*** Opening Input ***

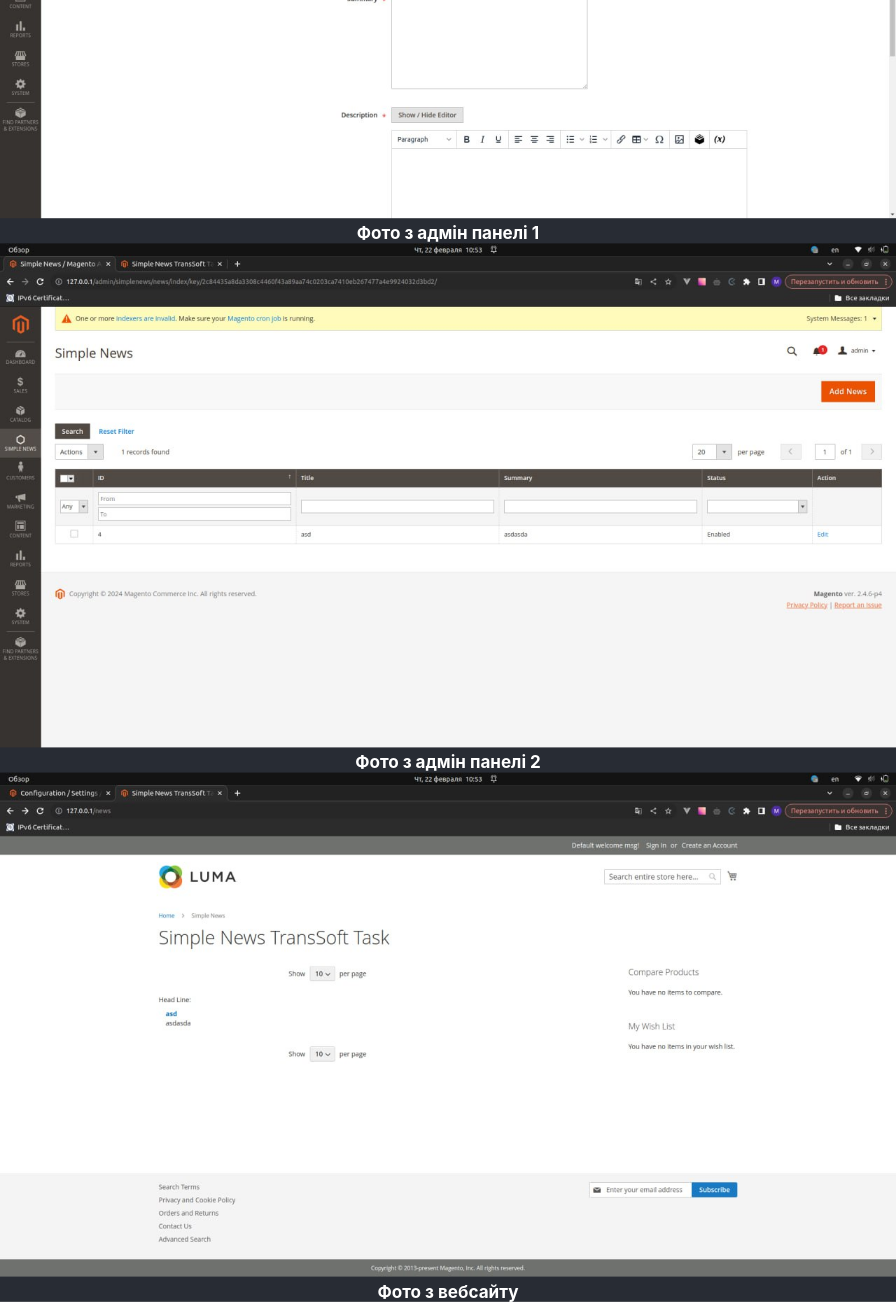
Repository: rutsguifd/prac-report
Page: /
An editor plug-in stored every save of this project. The page is shown before and after the next save, followed by the edit.
The browser window is 1280 px wide. The pictures show the part of the page from y = 1654 to 3574 px (the page is 3514 px tall before and 3574 px after), at 70% of full size.
The project was rebuilt for these pictures with package versions that can differ from the ones it lists, and the page was loaded fresh each time.

Above is the page before, as saved 2024-02-22 13:40:13.

### src/App.js
import "./App.css";
import IM1 from "./assets/im1.jpg";
import IM2 from "./assets/im2.jpg";
import IM3 from "./assets/im3.jpg";
import PR from "./assets/pr.jpg";

function App() {
  return (
    <div className="App">
      <header className="App-header">
        Practice Report
        <div>
          <b>Вступ</b>
          <div>
            З 2 9 січня по 16 лютого ми проходили виробничу практику у ТОВ
            “TRANSOFT GROUP”. TRANSOFT GROUP - це компанія, яка спеціалізується
            на розробці та підтримці рішень, заснованих на Magento, щоб сприяти
            трансформації бізнесу, підвищенню клієнтського досвіду та
            операційній ефективності в різних галузях. Використовуючи передові
            технології та глибокі галузеві знання, TRANSOFT GROUP розробляє
            інноваційні рішення, які допомагають клієнтам досягти своїх
            бізнес-цілей та впевнено конкурувати на ринку.
          </div>
          <div style={{ margin: "20px 0" }}>
            <img src={PR} alt="alt" width="100%" />
            <b>Фото з бази практики</b>
          </div>
          <div>
            <img src={IM1} alt="alt" width="100%" />
            <b>Фото з адмін панелі 1</b>
          </div>
          <div>
            <img src={IM2} alt="alt" width="100%" />
            <b>Фото з адмін панелі 2</b>
          </div>
          <div>
            <img src={IM3} alt="alt" width="100%" />
            <b>Фото з вебсайту</b>
          </div>
        </div>
      </header>
    </div>
  );
}

export default App;

Loaded but not shown: public/index.html (common file); src/index.js (common file); src/index.css (common file); src/App.css (common file)

After the next save:
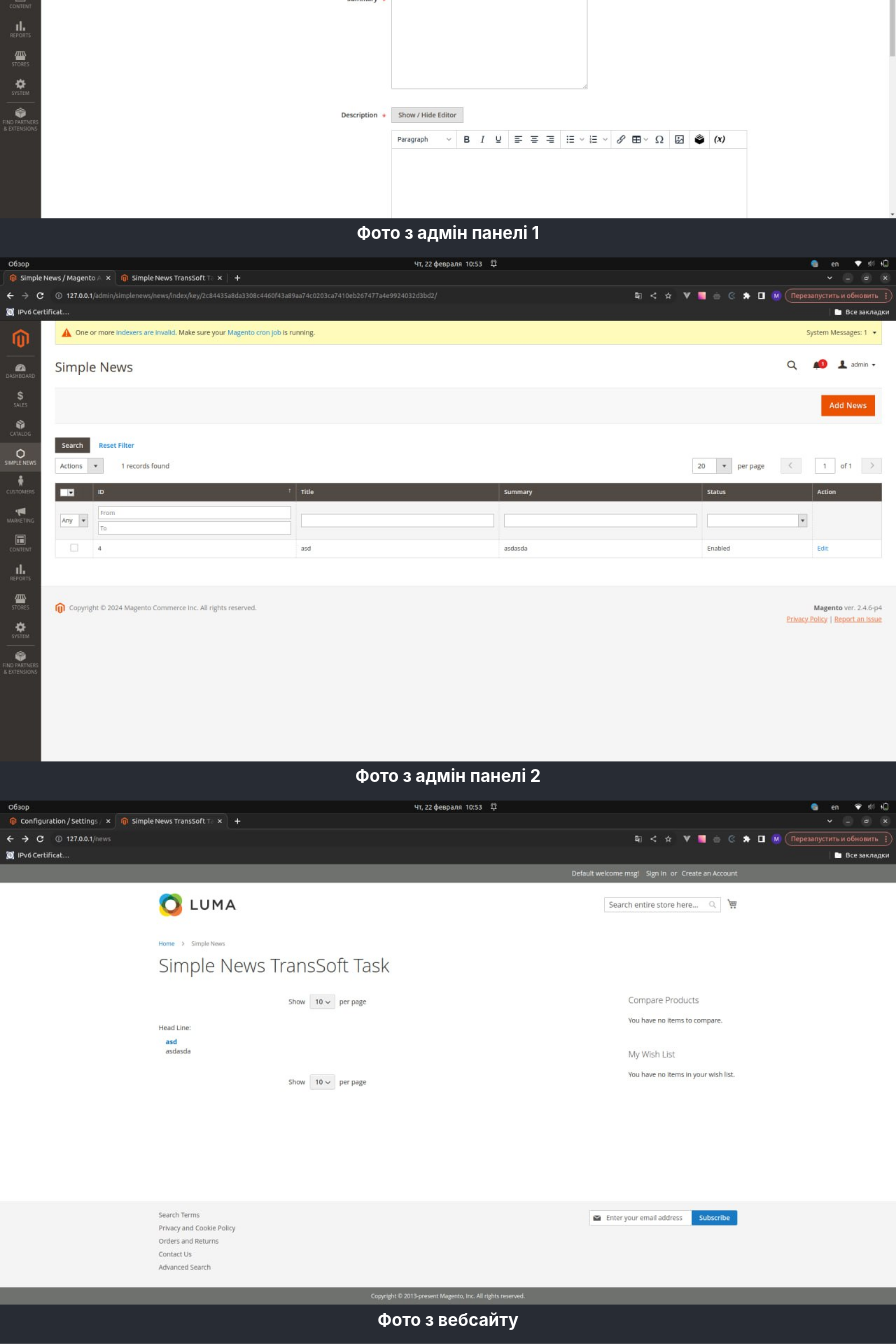
Saved 19 s later.
--- a/src/App.js
+++ b/src/App.js
@@ -25,15 +25,15 @@
             <img src={PR} alt="alt" width="100%" />
             <b>Фото з бази практики</b>
           </div>
-          <div>
+          <div style={{ margin: "20px 0" }}>
             <img src={IM1} alt="alt" width="100%" />
             <b>Фото з адмін панелі 1</b>
           </div>
-          <div>
+          <div style={{ margin: "20px 0" }}>
             <img src={IM2} alt="alt" width="100%" />
             <b>Фото з адмін панелі 2</b>
           </div>
-          <div>
+          <div style={{ margin: "20px 0" }}>
             <img src={IM3} alt="alt" width="100%" />
             <b>Фото з вебсайту</b>
           </div>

*** Closing Input ***

The output should consist of every entry above, printed exactly, with the images removed.

§ Answer for this exercise:
Repository: rutsguifd/prac-report
Page: /
An editor plug-in stored every save of this project. The page is shown before and after the next save, followed by the edit.
The browser window is 1280 px wide. The pictures show the part of the page from y = 1654 to 3574 px (the page is 3514 px tall before and 3574 px after), at 70% of full size.
The project was rebuilt for these pictures with package versions that can differ from the ones it lists, and the page was loaded fresh each time.

Above is the page before, as saved 2024-02-22 13:40:13.

### src/App.js
import "./App.css";
import IM1 from "./assets/im1.jpg";
import IM2 from "./assets/im2.jpg";
import IM3 from "./assets/im3.jpg";
import PR from "./assets/pr.jpg";

function App() {
  return (
    <div className="App">
      <header className="App-header">
        Practice Report
        <div>
          <b>Вступ</b>
          <div>
            З 2 9 січня по 16 лютого ми проходили виробничу практику у ТОВ
            “TRANSOFT GROUP”. TRANSOFT GROUP - це компанія, яка спеціалізується
            на розробці та підтримці рішень, заснованих на Magento, щоб сприяти
            трансформації бізнесу, підвищенню клієнтського досвіду та
            операційній ефективності в різних галузях. Використовуючи передові
            технології та глибокі галузеві знання, TRANSOFT GROUP розробляє
            інноваційні рішення, які допомагають клієнтам досягти своїх
            бізнес-цілей та впевнено конкурувати на ринку.
          </div>
          <div style={{ margin: "20px 0" }}>
            <img src={PR} alt="alt" width="100%" />
            <b>Фото з бази практики</b>
          </div>
          <div>
            <img src={IM1} alt="alt" width="100%" />
            <b>Фото з адмін панелі 1</b>
          </div>
          <div>
            <img src={IM2} alt="alt" width="100%" />
            <b>Фото з адмін панелі 2</b>
          </div>
          <div>
            <img src={IM3} alt="alt" width="100%" />
            <b>Фото з вебсайту</b>
          </div>
        </div>
      </header>
    </div>
  );
}

export default App;

Loaded but not shown: public/index.html (common file); src/index.js (common file); src/index.css (common file); src/App.css (common file)

After the next save:
Saved 19 s later.
--- a/src/App.js
+++ b/src/App.js
@@ -25,15 +25,15 @@
             <img src={PR} alt="alt" width="100%" />
             <b>Фото з бази практики</b>
           </div>
-          <div>
+          <div style={{ margin: "20px 0" }}>
             <img src={IM1} alt="alt" width="100%" />
             <b>Фото з адмін панелі 1</b>
           </div>
-          <div>
+          <div style={{ margin: "20px 0" }}>
             <img src={IM2} alt="alt" width="100%" />
             <b>Фото з адмін панелі 2</b>
           </div>
-          <div>
+          <div style={{ margin: "20px 0" }}>
             <img src={IM3} alt="alt" width="100%" />
             <b>Фото з вебсайту</b>
           </div>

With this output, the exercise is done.